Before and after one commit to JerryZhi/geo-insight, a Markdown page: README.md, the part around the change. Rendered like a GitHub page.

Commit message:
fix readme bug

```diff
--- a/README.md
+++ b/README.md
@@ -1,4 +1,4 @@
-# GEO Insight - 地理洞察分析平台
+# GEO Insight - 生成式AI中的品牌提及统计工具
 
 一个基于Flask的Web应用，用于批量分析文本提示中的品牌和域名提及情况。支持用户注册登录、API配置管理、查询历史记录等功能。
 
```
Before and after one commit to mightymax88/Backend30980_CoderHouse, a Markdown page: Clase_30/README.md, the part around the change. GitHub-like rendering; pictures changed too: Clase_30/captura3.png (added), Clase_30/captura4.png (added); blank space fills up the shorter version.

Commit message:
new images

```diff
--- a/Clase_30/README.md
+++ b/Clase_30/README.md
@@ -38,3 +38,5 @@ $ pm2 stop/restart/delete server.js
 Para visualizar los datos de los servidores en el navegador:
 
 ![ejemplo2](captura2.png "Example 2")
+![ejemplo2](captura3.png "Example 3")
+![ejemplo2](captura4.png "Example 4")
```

+++++

## [Goal of the exercise]
Each line of the entries above that includes the string "like" should be copied out.

## [Solved problem]
Before and after one commit to JerryZhi/geo-insight, a Markdown page: README.md, the part around the change. Rendered like a GitHub page.
Before and after one commit to mightymax88/Backend30980_CoderHouse, a Markdown page: Clase_30/README.md, the part around the change. GitHub-like rendering; pictures changed too: Clase_30/captura3.png (added), Clase_30/captura4.png (added); blank space fills up the shorter version.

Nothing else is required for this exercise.